Spooky season is starting! It’s October and as the leaves change and the costumes come out, we have to check out some of the ways math has helped make some of the biggest holidays and events in the month of October. Spark Math by Spark Education continues our series, “This Month in Math History October”. From how Halloween makes an impact on the economy, to the biggest Dam built in the 20th century, math has been used to create amazing treats and solve sinister plots all in the month of October!
Halloween is about Candy, Costumes and Calc-ghoul-ations!
Every Trick-or-Treat-loving kid becomes a math genius every October 31st, whether they realize it or not. From figuring out how fast they can go from house to house, to which houses give the most treats or coveted full-sized candy bars, and most importantly, how much candy can fit in their bag before it breaks, this is proof that candy makes math a lot more fun! With the right game plan and hard work kids can spend the night adding up all their favorite treats.
Halloween’s impact on numbers goes a lot further than just the neighborhood. People have been getting dressed up and getting treats in the United States for almost 100 years. Halloween only saw a dip in popularity when World War II put rations on sugar and other products. Once the war was over and the economy recovered in the early 1950’s Halloween became a monster-sized tradition for kids and parents that continues today!
Halloween Spooky Stats (no tricks all treats)

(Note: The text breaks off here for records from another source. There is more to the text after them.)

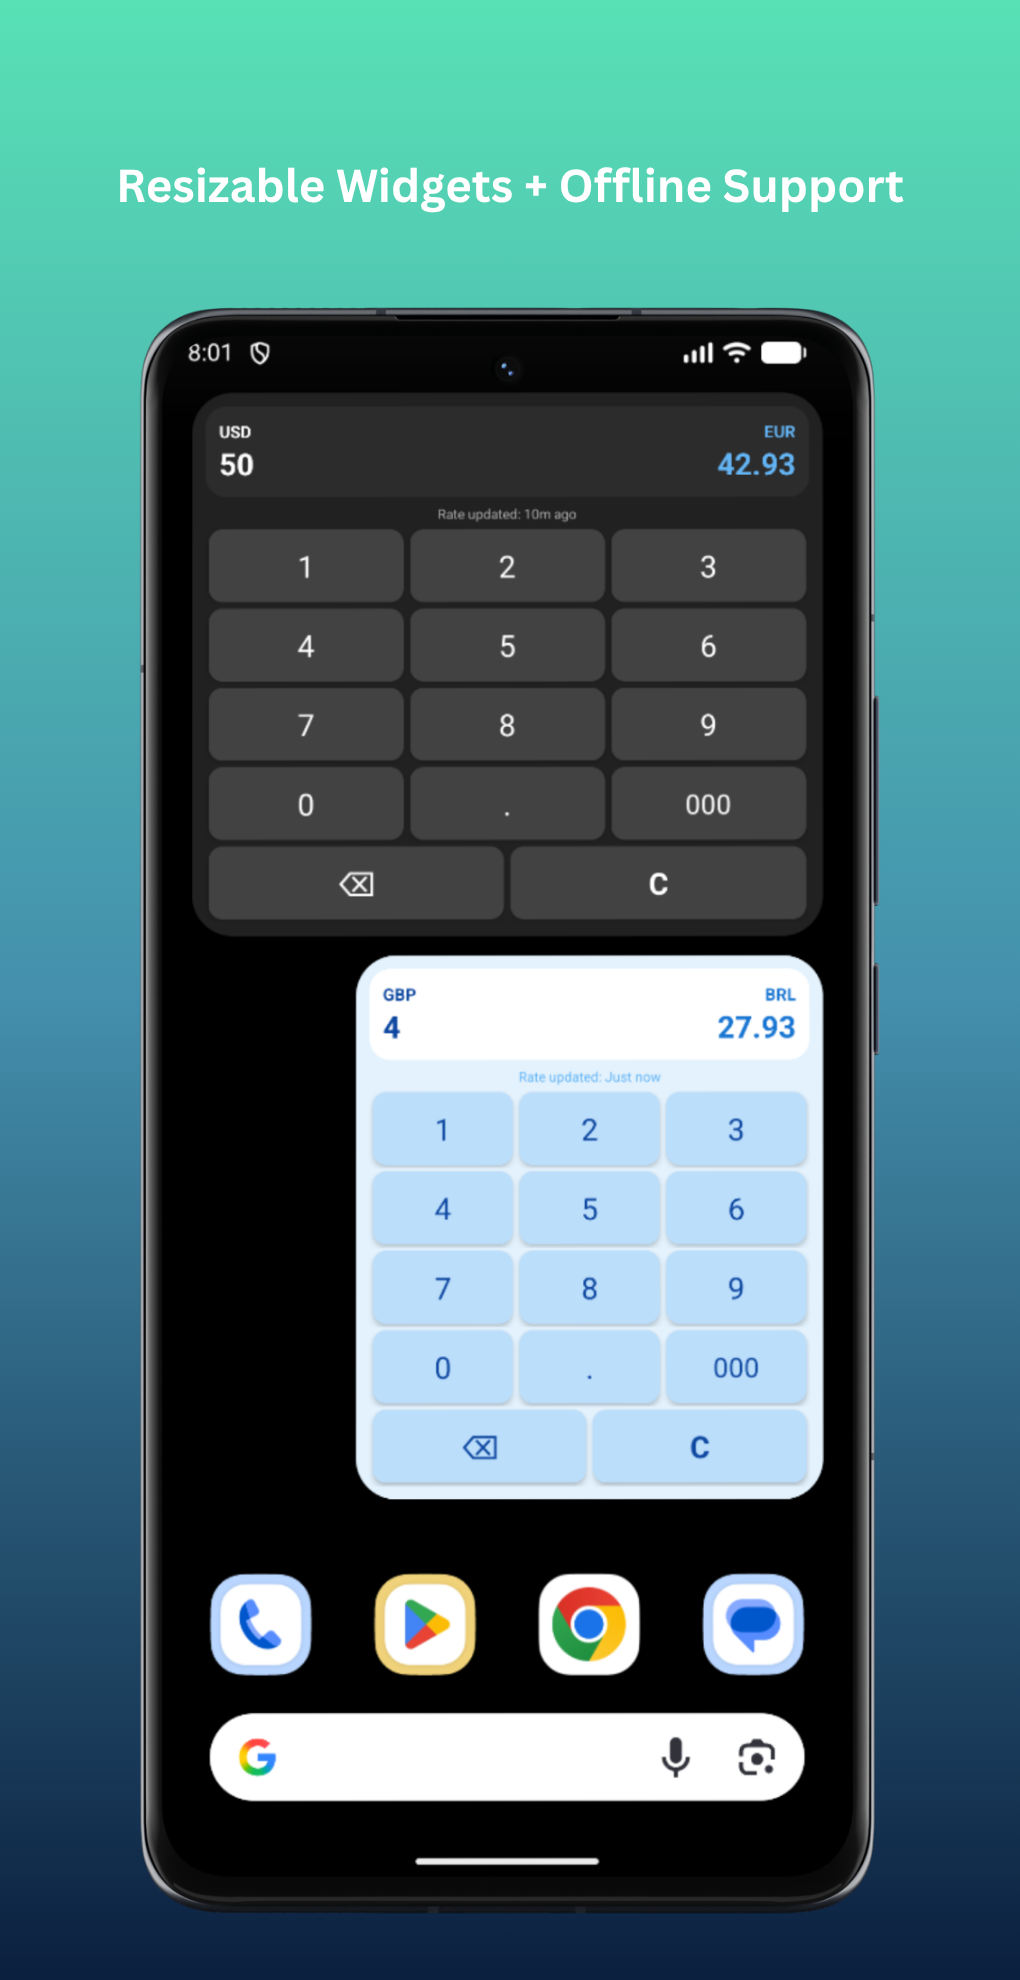
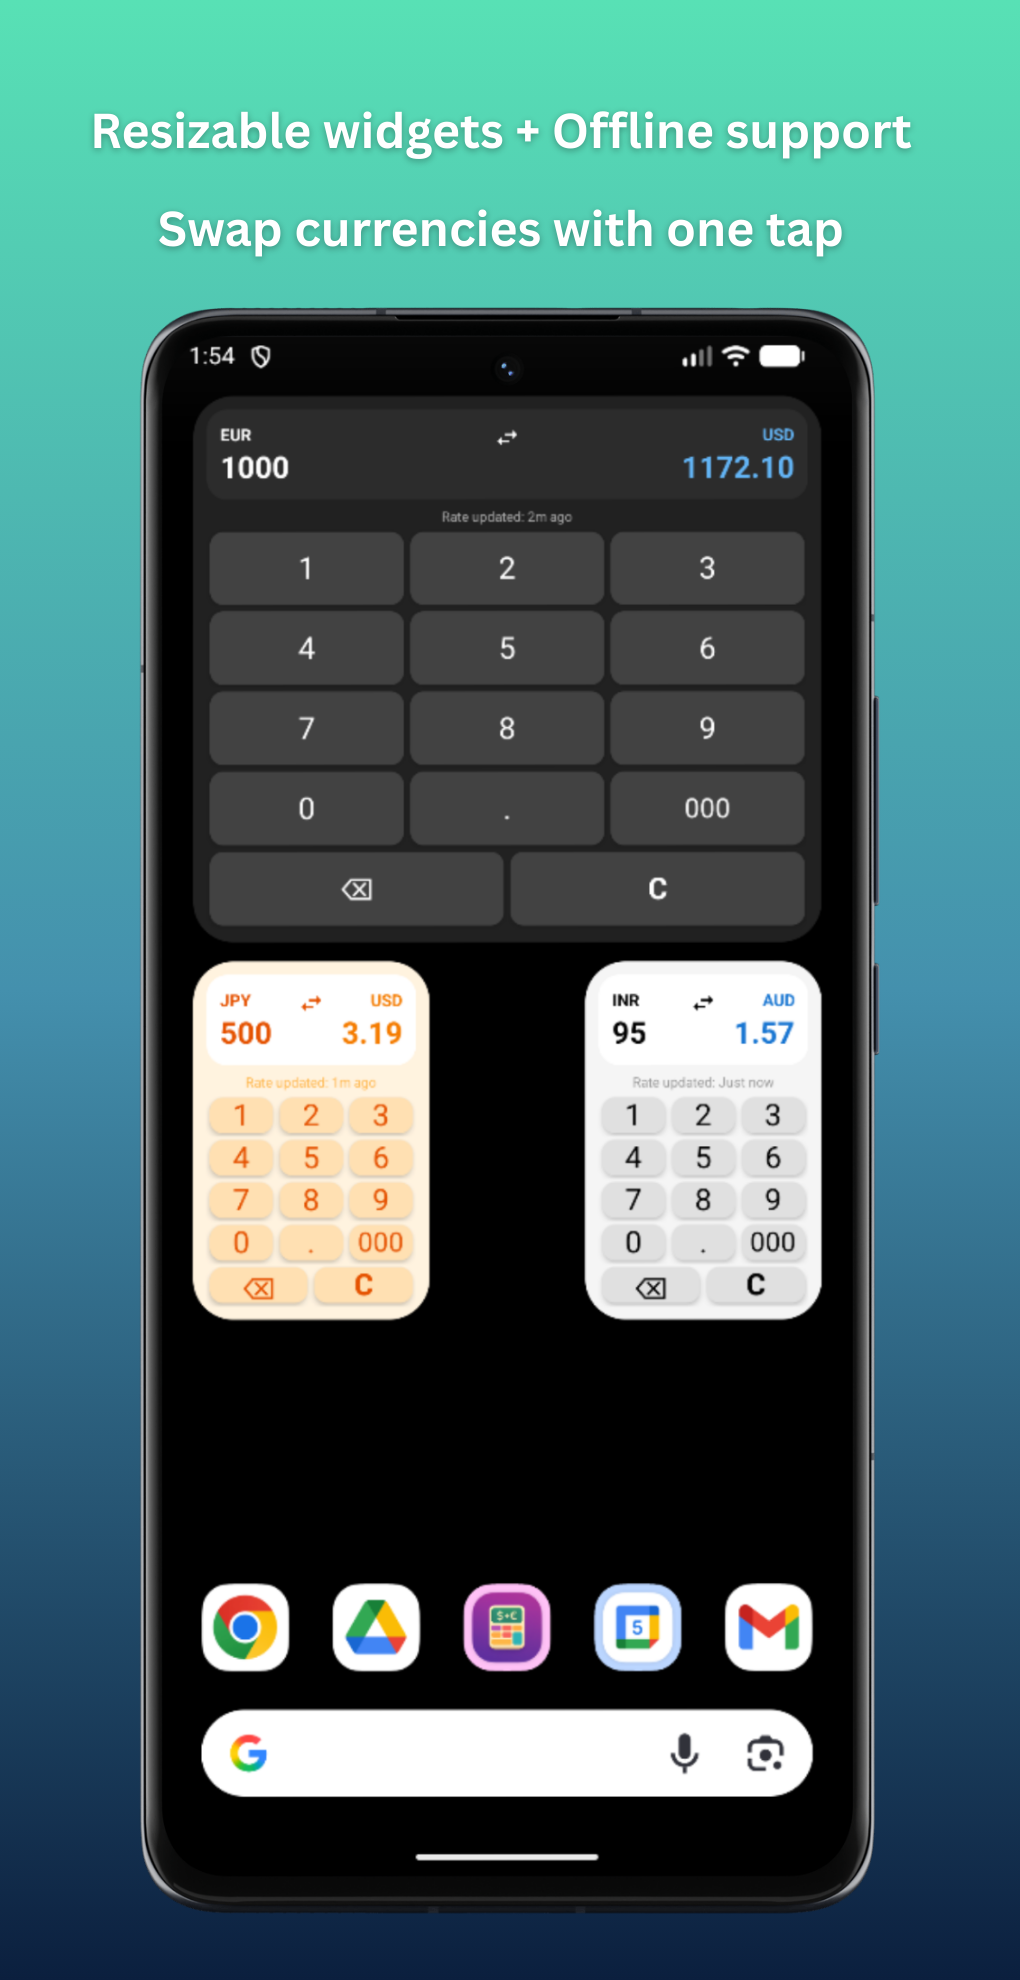
Update store image assets

diff --git a/design/play-store-screenshots/screenshot1-figma-make.tsx b/design/play-store-screenshots/screenshot1-figma-make.tsx
@@ -1,4 +1,4 @@
-import { Globe, Palette, WifiOff, Maximize2, Delete } from "lucide-react";
+import { Globe, Palette, WifiOff, Maximize2, Delete, ArrowLeftRight } from "lucide-react";
 import appIcon from "figma:asset/d2b84eb33c33fad845a17b29f0f051216ef87e46.png";
 
 export default function Screenshot1() {
@@ -42,7 +42,7 @@ export default function Screenshot1() {
               className='bg-gradient-to-br from-slate-800 to-slate-900 rounded-[38px] overflow-hidden'
               style={{
                 width: "480px",
-                height: "900px",
+                height: "1020px",
               }}
             >
               {/* Phone Content */}
@@ -55,28 +55,32 @@ export default function Screenshot1() {
                 {/* Currency Widget */}
                 <div className='bg-gradient-to-br from-amber-50 to-orange-50 rounded-3xl shadow-xl p-6 mb-6'>
                   {/* Header */}
-                  <div className='flex items-start justify-between mb-4'>
-                    <div>
-                      <div className='text-orange-600' style={{ fontSize: "18px" }}>
-                        USD
+                  <div className='bg-amber-100 rounded-xl p-4 mb-4'>
+                    <div className='flex items-start justify-between'>
+                      <div>
+                        <div className='text-orange-600' style={{ fontSize: "18px" }}>
+                          USD
+                        </div>
+                        <div className='text-orange-600' style={{ fontSize: "40px", lineHeight: "1" }}>
+                          10
+                        </div>
                       </div>
-                      <div className='text-orange-600' style={{ fontSize: "40px", lineHeight: "1" }}>
-                        10
-                      </div>
-                    </div>
 
-                    <div className='text-right'>
-                      <div className='text-orange-600' style={{ fontSize: "18px" }}>
-                        EUR
-                      </div>
-                      <div className='text-orange-600' style={{ fontSize: "40px", lineHeight: "1" }}>
-                        8.59
+                      <ArrowLeftRight className='text-orange-600 w-6 h-6 mt-1' />
+
+                      <div className='text-right'>
+                        <div className='text-orange-500' style={{ fontSize: "18px" }}>
+                          EUR
+                        </div>
+                        <div className='text-orange-500' style={{ fontSize: "40px", lineHeight: "1" }}>
+                          8.59
+                        </div>
                       </div>
                     </div>
                   </div>
 
                   {/* Update Banner */}
-                  <div className='bg-amber-200/50 rounded-lg text-center py-1 mb-4'>
+                  <div className='text-center py-1 mb-4'>
                     <span className='text-orange-600' style={{ fontSize: "14px" }}>
                       Rate updated: just now
                     </span>
@@ -114,7 +118,15 @@ export default function Screenshot1() {
                 </div>
 
                 {/* App Icons */}
-                <div className='flex gap-5 justify-center mt-auto'>
+                <div className='flex gap-5 justify-center mt-auto mb-5'>
+                  <div className='w-20 h-20 bg-white/10 backdrop-blur-sm rounded-2xl'></div>
+                  <div className='w-20 h-20 bg-white/10 backdrop-blur-sm rounded-2xl'></div>
+                  <div className='w-20 h-20 bg-white/10 backdrop-blur-sm rounded-2xl'></div>
+                  <div className='w-20 h-20 bg-white/10 backdrop-blur-sm rounded-2xl'></div>
+                </div>
+
+                {/* Second row of app icons */}
+                <div className='flex gap-5 justify-center'>
                   <div className='w-20 h-20 bg-white/10 backdrop-blur-sm rounded-2xl'></div>
                   <div className='w-20 h-20 bg-white/10 backdrop-blur-sm rounded-2xl'></div>
                   <div className='w-20 h-20 bg-white/10 backdrop-blur-sm rounded-2xl'></div>

diff --git a/design/feature-graphic/figma.tsx b/design/feature-graphic/figma.tsx
@@ -43,7 +43,7 @@ return (
             <div className="bg-white/10 backdrop-blur-sm rounded-lg p-3 border border-white/20">
               <Globe className="w-5 h-5 text-white mb-1" />
               <div className="text-white" style={{ fontSize: "16px" }}>
-                31 Currencies
+                32 Currencies
               </div>
             </div>
             <div className="bg-white/10 backdrop-blur-sm rounded-lg p-3 border border-white/20">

Huge traditions come with some giant numbers attached. People spend over 2 and a half billion dollars on over 500 million pounds of candy every year to give away (and accidentally snack on) throughout the trick-or-treating season. More chocolate is bought the week before halloween than both Valentine’s Day or Easter. But during Halloween season it isn’t just the candy companies profiting, Americans spend over 3 billion dollars on costumes and over 600 million dollars on pumpkins to carve or display.
As you and your family enjoy Halloween this year, and find ways to incorporate all that important seasonal math. Count pumpkins in your neighborhood, and most importantly, keep track of how much candy you get, and estimate how long it will lasts (don’t forget to figure in the pieces parents sneak after bedtime)!
October 1936: Hoover Dam Starts Producing Electricity
The Hoover Dam is one of the largest constructions built in the 20th century. It helps bring water and power across the west coast of the United States. Check out these amazing facts about the Hoover Dam
Hoover Dam by the numbers!
- The Hoover Dam is 726 feet high and 1,244 feet long.
- Over 21,000 people worked on building the Dam starting in 1931.
- The town of Boulder City, Nevada was built to house the workers building the Hoover Dam.
- The building of the dam formed Lake Mead, the country’s largest reservoir, able to hold up to 325,000 gallons of water.
- It currently produces around 4 billion kilowatt-hours (kWh) of hydroelectric power every year, to help power Nevada, Arizona and California.
October 17, 1931: Math Helps Send a Famous Gangster to Prison
Al Capone was one of the meanest and most corrupt criminals of the 20th century. While he was never found guilty for his more serious crimes, there was one crime fighting force that couldn’t be stopped. The accountants and mathematicians that make up the IRS! While hard-nosed police officers like Elliot Ness tried to take down mobsters on the streets, the Federal Government was building a case against Al Capone on the grounds that he had never filed his taxes.
While Capone boasted that people can’t legally tax illegal money, he was wrong. The Revenue Act of 1913, which also became law in October, introduced federal income tax to the United States. According to the law, money you receive as income, no matter if it was by legally or illegal means, must be reported to the IRS.
By following the numbers and unearthing Capone’s true income using accounting, math, and some serious sleuthing, lawyers were able to make a solid court case against him. After being found guilty of tax evasion, he was sentenced to 11 years in prison, and would serve them at one of the most notorious prisons in the U.S. and maybe in the world, the island prison of Alcatraz in Northern California.
Learn more ways math helps change the world with Spark Math
This October, there are tons of ways to see how math affects the world. If you’re looking for more fun and exciting math facts check out the “This Month in Math” for September and find out more fun math facts at our Spark Blog.
Looking to check out Spark Education for yourself? Spark Math Classes are currently available. Spark Math is an education program perfect for helping kids use the skills they learned all year in fun and engaging ways. Available for students from Pre-K to 6th grade, Spark Math’s online program features online classes, gamified lessons, and a real experienced teacher. Try it for yourself by signing up to try a free demo class today!